Alder Hey Children’s Hospital is introducing Microsoft’s mixed reality technology into operating theatres to improve planning and collaboration around surgical procedures. 

Surgeons at Alder Hey, which is one of the largest children’s hospitals in the UK, will use Microsoft’s HoloLens headset to view patient information while they are operating on them.

The £2,700-plus holographic computer combines elements of virtual reality (VR) and augmented reality (AR) to project interactive 3D holograms into the wearer’s field of vision.

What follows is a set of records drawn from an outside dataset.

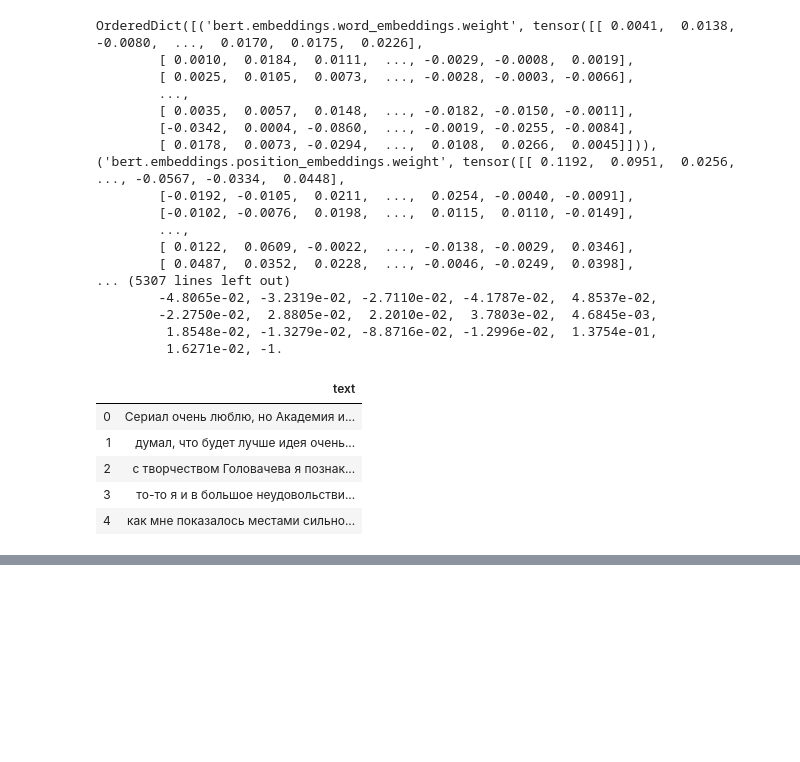
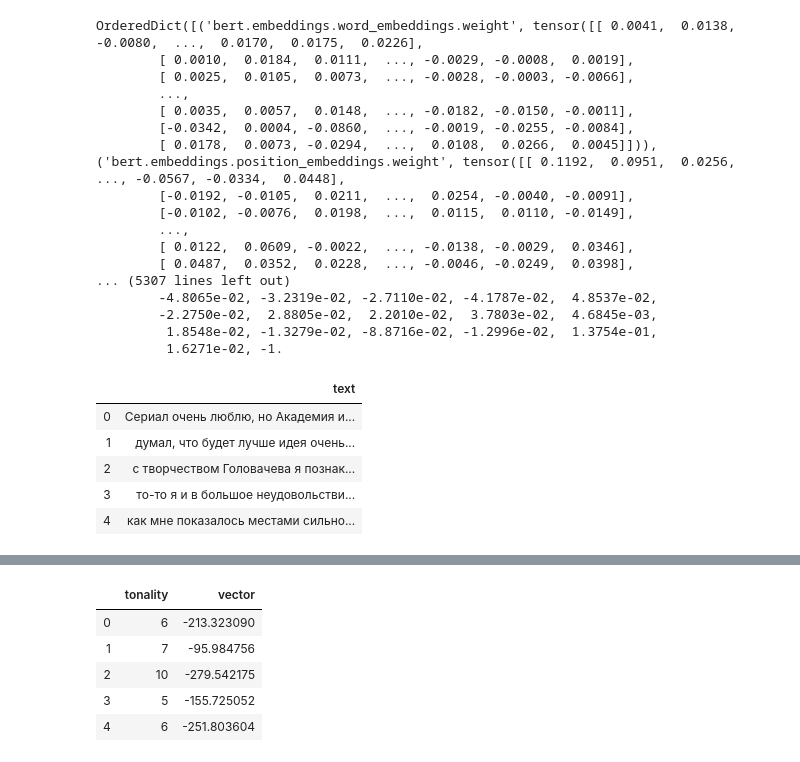
Before and after one commit to zhziraumirkalykova/NLP, a Jupyter notebook: lab4 bert/RuBertLMTest.ipynb, the cells around one changed output, grey strips where cells are left out. Drawn from its saved outputs; the diff is of its cells as text; code cells hidden in the pictures; blank space fills up the shorter version.

```diff
--- a/lab4 bert/RuBertLMTest.ipynb
+++ b/lab4 bert/RuBertLMTest.ipynb
@@ -160,0 +215,11 @@ NameError: name 'get_means' is not defined
+# %%
+scores_df['tonality'] = texts_df["tonality"]
+# %%
+scores_df.head()
+# %% [output]
+|  | tonality | vector |
+| 0 | 6 | -213.323090 |
+| 1 | 7 | -95.984756 |
+| 2 | 10 | -279.542175 |
+| 3 | 5 | -155.725052 |
+| 4 | 6 | -251.803604 |
```
Also changed, not shown: parts of 21 cells of this notebook, 2 other files.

This means surgeons can view relevant, supplementary information on a patient or procedure, including 3D visualisations of a patient’s anatomy, without having to turn away or look at another screen.

Rafael Guerrero, cardiac surgeon at Alder Hey, said Microsoft HoloLens would enable surgeons to have a patient’s scans in front of them and allow them view medical images and notes while performing an operation, without using their hands.

“Imaging a patient’s heart from the inside and from the outside is absolutely essential,” Guerrero said.

“I have to visualise that 3D view in my head in order to do this operation. You can display those images on a screen in the operating theatre sometimes, but it’s not easily accessible, and I can’t leave in the middle of an operation to go get more information about my patient. In many cases, the heart has already stopped in order for us to operate.

“If I can use technology to obtain that information, to see those images in front of me, that helps me tremendously and improves the outcome for my patient.”

In a similar use case, surgeons at Imperial College Healthcare NHS Trust have been using Microsoft HoloLens to ‘look inside’ patients prior to operating on them.

Alder Hey will also introduce large-screen Microsoft Surface Hubs in meeting rooms to enable medical professionals to more easily share clinical information such as patient charts, tests and medical images.

The Liverpool hospital, which cares for some 270,000 children every year, is working with Microsoft partner Black Marble to develop an app and introduce the technology.

Earlier this year, Microsoft announced a slew of new digital tools aimed at speeding up the adoption of AI and cloud-based technologies in healthcare.